▶ **ABOUT THIS EXERCISE**: Search the data below for the string "DayTimeSelector". Extract every line that contains it.

▶ **DATA PROVIDED**:

· · · · ·

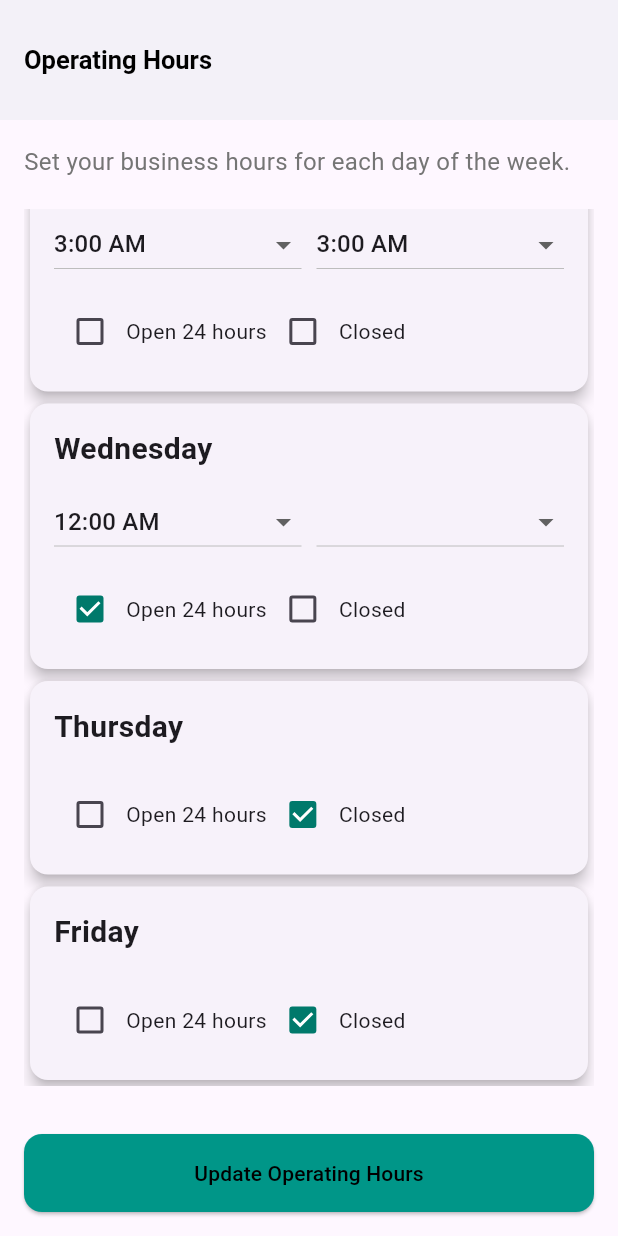
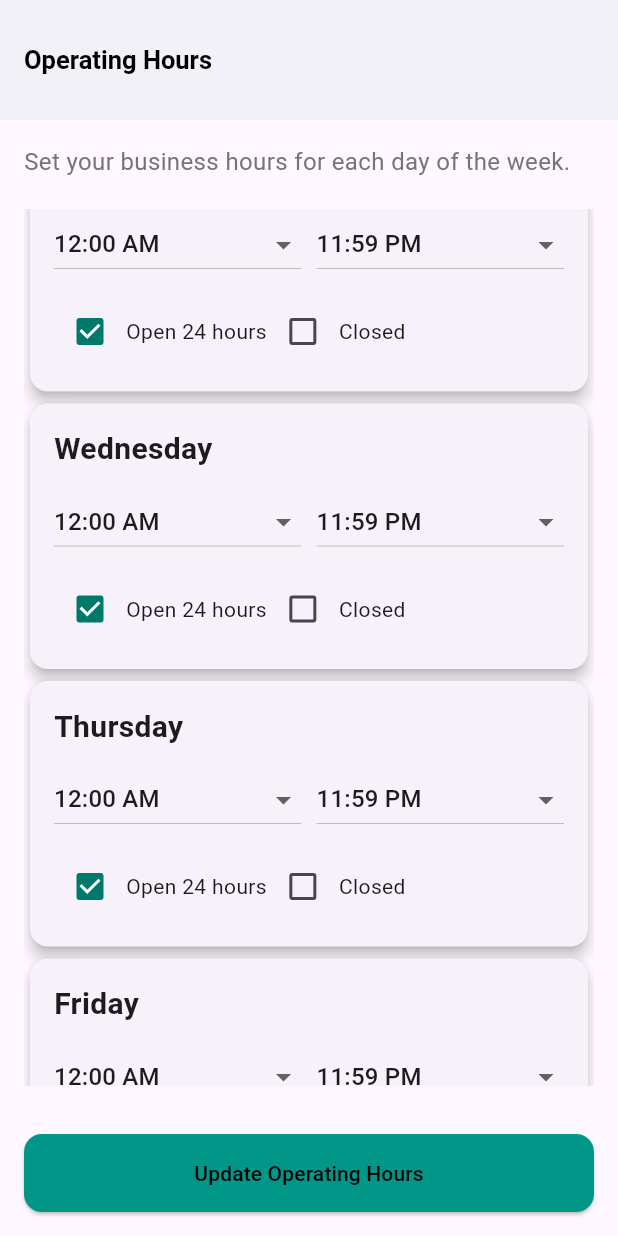
Before and after one commit to sandeepraju124/backend, a Flutter app: the OperatingHoursScreen screen opened directly, scrolled down 244 dp, on a phone screen of 412 x 824 dp. Run offline on Flutter 3.47's test engine with Material 3 defaults, Android fonts, the phone set to English and light mode, and no system bars; our stand-ins replace carousel_slider, dotted_border, firebase_auth, firebase_core, fl_chart, flare_flutter and 15 more; missing offline and left inert: google_maps_webservice, razorpay_flutter, time_range_picker; accounts and stored records are empty; network calls fail.

Commit message:
resolved operating hours error

```diff
--- a/lib/widgets/operating_hours_test.dart
+++ b/lib/widgets/operating_hours_test.dart
@@ -545,6 +545,8 @@ class OperatingHoursScreen extends StatelessWidget {
                     DayTimeSelector(day: 'Wednesday'),
                     DayTimeSelector(day: 'Thursday'),
                     DayTimeSelector(day: 'Friday'),
+                    DayTimeSelector(day: 'Saturday'),
+                    DayTimeSelector(day: 'Sunday'),
                   ],
                 ),
               ),
@@ -734,6 +736,7 @@ final List<String> _times = [
   '10:30 PM',
   '11:00 PM',
   '11:30 PM',
+  '11:59 PM'
 ];
 
 class HoursProvider with ChangeNotifier {
@@ -749,9 +752,9 @@ class HoursProvider with ChangeNotifier {
                 'closed': false
               },
               'Tuesday': {
-                'open': '3:00 AM',
-                'close': '3:00 AM',
-                'open24': false,
+                'open': '12:00 AM',
+                'close': '11:59 PM',
+                'open24': true,
                 'closed': false
               },
               'Wednesday': {
@@ -761,12 +764,24 @@ class HoursProvider with ChangeNotifier {
                 'closed': false
               },
               'Thursday': {
+                'open': '12:00 AM',
+                'close': '11:59 PM',
+                'open24': true,
+                'closed': false
+              },
+              'Friday': {
+                'open': '12:00 AM',
+                'close': '11:59 PM',
+                'open24': true,
+                'closed': false
+              },
+              'Saturday': {
                 'open': null,
                 'close': null,
                 'open24': false,
                 'closed': true
               },
-              'Friday': {
+              'Sunday': {
                 'open': null,
                 'close': null,
                 'open24': false,
```
Also changed, not shown: lib/models/services_model.dart (+24 -10 lines), lib/screens/home/firstpage.dart (+10 -3 lines).
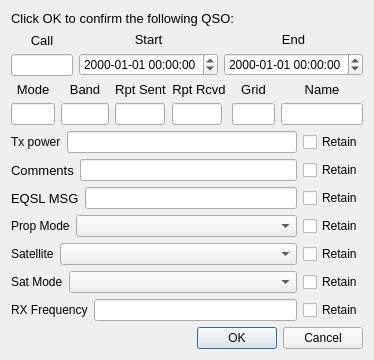
The window that logqso.ui (ce3tsk/jtdx_contest) describes before a commit, drawn with Qt 5.
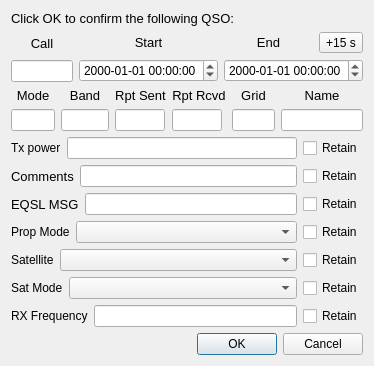
The same window after the commit.

Commit message: Log QSO: one-period button beside End (GitHub issue 4); Start/End held in UTC; the step follows a hand-edited Mode

What changed in the file:
```diff
--- a/logqso.ui
+++ b/logqso.ui
@@ -88,6 +88,8 @@
      <item>
       <layout class="QVBoxLayout" name="verticalLayout_3">
        <item>
+        <layout class="QHBoxLayout" name="horizontalLayout_end">
+         <item>
         <widget class="QLabel" name="lab2_3">
          <property name="font">
           <font>
@@ -103,6 +105,21 @@
         </widget>
        </item>
        <item>
+          <widget class="QToolButton" name="addPeriodButton">
+           <property name="sizePolicy">
+            <sizepolicy hsizetype="Fixed" vsizetype="Fixed">
+             <horstretch>0</horstretch>
+             <verstretch>0</verstretch>
+            </sizepolicy>
+           </property>
+           <property name="text">
+            <string notr="true">+15 s</string>
+           </property>
+          </widget>
+         </item>
+        </layout>
+       </item>
+       <item>
         <widget class="QDateTimeEdit" name="end_date_time">
          <property name="sizePolicy">
           <sizepolicy hsizetype="Maximum" vsizetype="Fixed">
```
Left out of the diff: 7 changed lines with no effect on the pictures. Lines whose indentation alone changed are shown as unchanged. The commit also changes 24 other files.
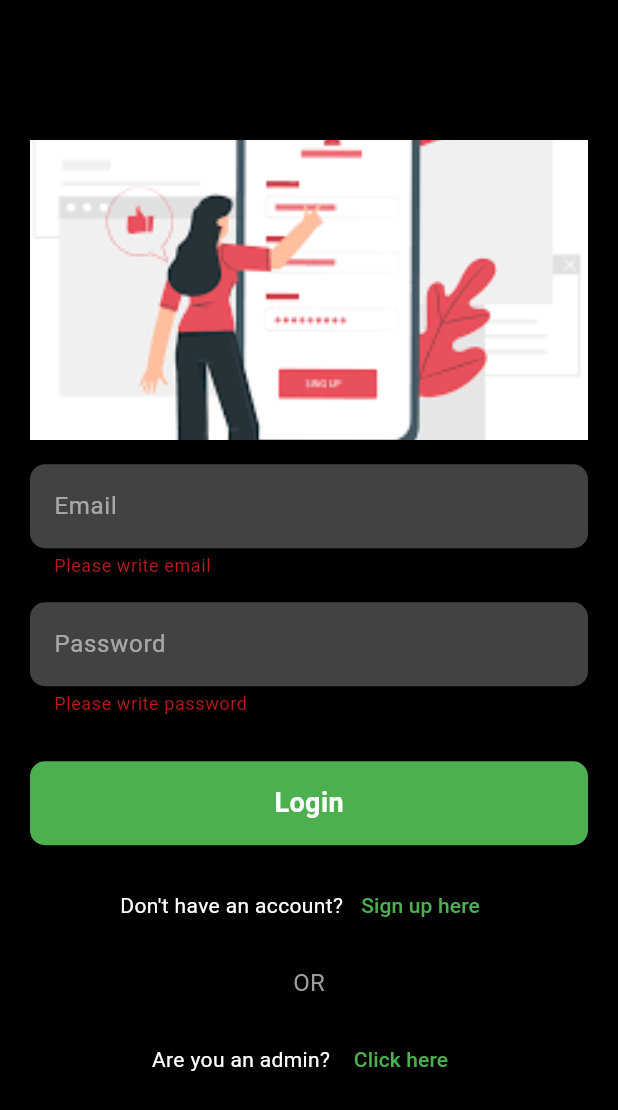
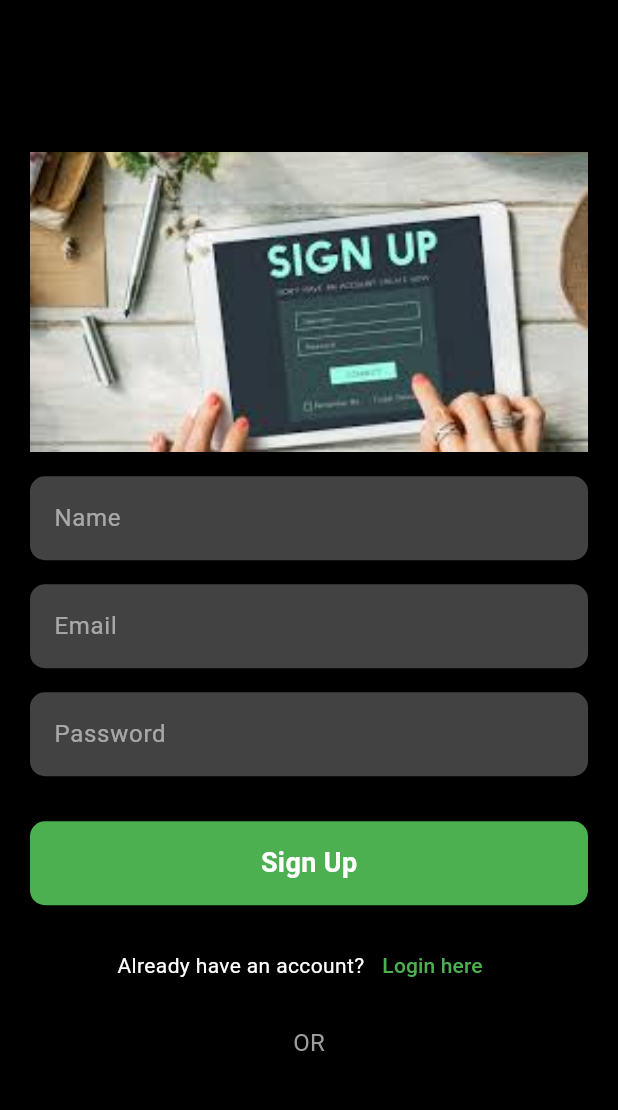
Before and after one commit to alvinsidiq/clothes_app-flutter, a Flutter app: the screen it shows after launch, after a tap on "Login", after a tap on "Sign up here", on a phone screen of 412 x 824 dp. Shown: the top 1110 px of the screen. Run offline on Flutter 3.47's test engine with Material 3 defaults, Android fonts, the phone set to English and light mode, and no system bars; our stand-ins replace get.

Commit message:
signUp-fitur

```diff
--- a/lib/users/authentication/login_screen.dart
+++ b/lib/users/authentication/login_screen.dart
@@ -1,4 +1,6 @@
+import 'package:get/get.dart'; // Impor GetX
 import 'package:flutter/material.dart';
+import 'sign_up_screen.dart'; // Pastikan SignUpScreen diimpor
 
 class LoginScreen extends StatefulWidget {
   const LoginScreen({super.key});
@@ -14,7 +16,6 @@ class _LoginScreenState extends State<LoginScreen> {
 
   void _submitForm() {
     if (_formKey.currentState!.validate()) {
-      // Jika validasi berhasil
       ScaffoldMessenger.of(context).showSnackBar(
         const SnackBar(content: Text('Login Successful')),
       );
@@ -129,7 +130,8 @@ class _LoginScreenState extends State<LoginScreen> {
                           ),
                           TextButton(
                             onPressed: () {
-                              // Navigasi ke halaman pendaftaran
+                              // Navigasi ke halaman SignUp menggunakan GetX
+                              Get.to(() => const SignUpScreen());
                             },
                             child: const Text(
                               "Sign up here",
@@ -159,6 +161,7 @@ class _LoginScreenState extends State<LoginScreen> {
                           TextButton(
                             onPressed: () {
                               // Aksi ketika admin klik
+                              // (Jika Anda ingin menggunakan GetX, bisa diupdate sesuai kebutuhan)
                             },
                             child: const Text(
                               'Click here',
--- a/lib/users/authentication/sign_up_screen.dart
+++ b/lib/users/authentication/sign_up_screen.dart
@@ -0,0 +1,187 @@
+import 'package:get/get.dart'; // Impor GetX
+import 'package:flutter/material.dart';
+import 'login_screen.dart'; // Pastikan LoginScreen diimpor
+
+class SignUpScreen extends StatefulWidget {
+  const SignUpScreen({super.key});
+
+  @override
+  State<SignUpScreen> createState() => _SignUpScreenState();
+}
+
+class _SignUpScreenState extends State<SignUpScreen> {
+  final GlobalKey<FormState> _formKey = GlobalKey<FormState>();
+  final TextEditingController nameController = TextEditingController();
+  final TextEditingController emailController = TextEditingController();
+  final TextEditingController passwordController = TextEditingController();
+
+  void _submitForm() {
+    if (_formKey.currentState!.validate()) {
+      // Jika validasi berhasil
+      ScaffoldMessenger.of(context).showSnackBar(
+        const SnackBar(content: Text('Sign Up Successful')),
+      );
+    }
+  }
+
+  @override
+  Widget build(BuildContext context) {
+    return Scaffold(
+      backgroundColor: Colors.black, // Tema latar belakang hitam
+      body: Padding(
+        padding: const EdgeInsets.all(20.0),
+        child: Center(
+          child: SingleChildScrollView(
+            child: Column(
+              crossAxisAlignment: CrossAxisAlignment.center,
+              children: [
+                // Header gambar
+                SizedBox(
+                  width: MediaQuery.of(context).size.width,
+                  height: 200,
+                  child: Image.asset(
+                    'images/signup.jpg', // Pastikan path gambar sudah benar
+                    fit: BoxFit.cover,
+                  ),
+                ),
+                const SizedBox(height: 16), // Jarak antar elemen
+                // Form sign up
+                Form(
+                  key: _formKey,
+                  child: Column(
+                    children: [
+                      // Field nama
+                      TextFormField(
+                        controller: nameController,
+                        style: const TextStyle(color: Colors.white),
+                        validator: (value) {
+                          if (value == null || value.isEmpty) {
+                            return 'Please enter your name';
+                          }
+                          return null;
+                        },
+                        decoration: InputDecoration(
+                          filled: true,
+                          fillColor: Colors.grey[800],
+                          hintText: 'Name',
+                          hintStyle: const TextStyle(color: Colors.white54),
+                          border: OutlineInputBorder(
+                            borderRadius: BorderRadius.circular(10),
+                            borderSide: BorderSide.none,
+                          ),
+                        ),
+                      ),
+                      const SizedBox(height: 16), // Jarak antar elemen
+                      // Field email
+                      TextFormField(
+                        controller: emailController,
+                        style: const TextStyle(color: Colors.white),
+                        validator: (value) {
+                          if (value == null || value.isEmpty) {
+                            return 'Please write email';
+                          }
+                          return null;
+                        },
+                        decoration: InputDecoration(
+                          filled: true,
+                          fillColor: Colors.grey[800],
+                          hintText: 'Email',
+                          hintStyle: const TextStyle(color: Colors.white54),
+                          border: OutlineInputBorder(
+                            borderRadius: BorderRadius.circular(10),
+                            borderSide: BorderSide.none,
+                          ),
+                        ),
+                      ),
+                      const SizedBox(height: 16), // Jarak antar elemen
+                      // Field password
+                      TextFormField(
+                        controller: passwordController,
+                        obscureText: true,
+                        style: const TextStyle(color: Colors.white),
+                        validator: (value) {
+                          if (value == null || value.isEmpty) {
+                            return 'Please write password';
+                          }
+                          return null;
+                        },
+                        decoration: InputDecoration(
+                          filled: true,
+                          fillColor: Colors.grey[800],
+                          hintText: 'Password',
+                          hintStyle: const TextStyle(color: Colors.white54),
+                          border: OutlineInputBorder(
+                            borderRadius: BorderRadius.circular(10),
+                            borderSide: BorderSide.none,
+                          ),
+                        ),
+                      ),
+                      const SizedBox(height: 30), // Jarak antar elemen
+                      // Tombol sign up (warna hijau)
+                      Material(
+                        color: Colors.green, // Warna tombol hijau
+                        borderRadius: BorderRadius.circular(10),
+                        child: InkWell(
+                          borderRadius: BorderRadius.circular(10),
+                          onTap: _submitForm,
+                          splashColor: Colors.green[700], // Efek splash hijau
+                          child: Container(
+                            padding: const EdgeInsets.symmetric(
+                              vertical: 15,
+                              horizontal: 10,
+                            ),
+                            alignment: Alignment.center,
+                            width: double.infinity,
+                            child: const Text(
+                              'Sign Up',
+                              style: TextStyle(
+                                color: Colors.white,
+                                fontSize: 18,
+                                fontWeight: FontWeight.bold,
+                              ),
+                            ),
+                          ),
+                        ),
+                      ),
+                      const SizedBox(height: 16), // Jarak antar elemen
+                      // Teks tambahan: Already have an account?
+                      Row(
+                        mainAxisAlignment: MainAxisAlignment.center,
+                        children: [
+                          const Text(
+                            "Already have an account?",
+                            style: TextStyle(color: Colors.white),
+                          ),
+                          TextButton(
+                            onPressed: () {
+                              // Navigasi ke halaman Login menggunakan GetX
+                              Get.to(() => const LoginScreen());
+                            },
+                            child: const Text(
+                              "Login here",
+                              style: TextStyle(color: Colors.green), // Tombol hijau
+                            ),
+                          ),
+                        ],
+                      ),
+                      const SizedBox(height: 16), // Jarak antar elemen
+                      // Teks OR sebagai pemisah
+                      const Text(
+                        'OR',
+                        style: TextStyle(
+                          color: Colors.grey,
+                          fontSize: 16,
+                        ),
+                      ),
+                      const SizedBox(height: 16), // Jarak antar elemen
+                    ],
+                  ),
+                ),
+              ],
+            ),
+          ),
+        ),
+      ),
+    );
+  }
+}
--- a/pubspec.yaml
+++ b/pubspec.yaml
@@ -6,7 +6,7 @@ publish_to: 'none'
 version: 1.0.0+1
 
 environment:
-  sdk: ^3.5.4
+  sdk: ">=3.5.4 <4.0.0"  # Versi SDK Flutter yang didukung
 
 dependencies:
   flutter:
@@ -23,4 +23,4 @@ flutter:
   uses-material-design: true
 
   assets:
-    - images/
+    - images/  # Menyertakan semua file gambar di folder "images"
```
Also changed, not shown: images/signup.jpg (added).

· · · · ·

▶ **YOUR SOLUTION**:
                     DayTimeSelector(day: 'Wednesday'),
                     DayTimeSelector(day: 'Thursday'),
                     DayTimeSelector(day: 'Friday'),
+                    DayTimeSelector(day: 'Saturday'),
+                    DayTimeSelector(day: 'Sunday'),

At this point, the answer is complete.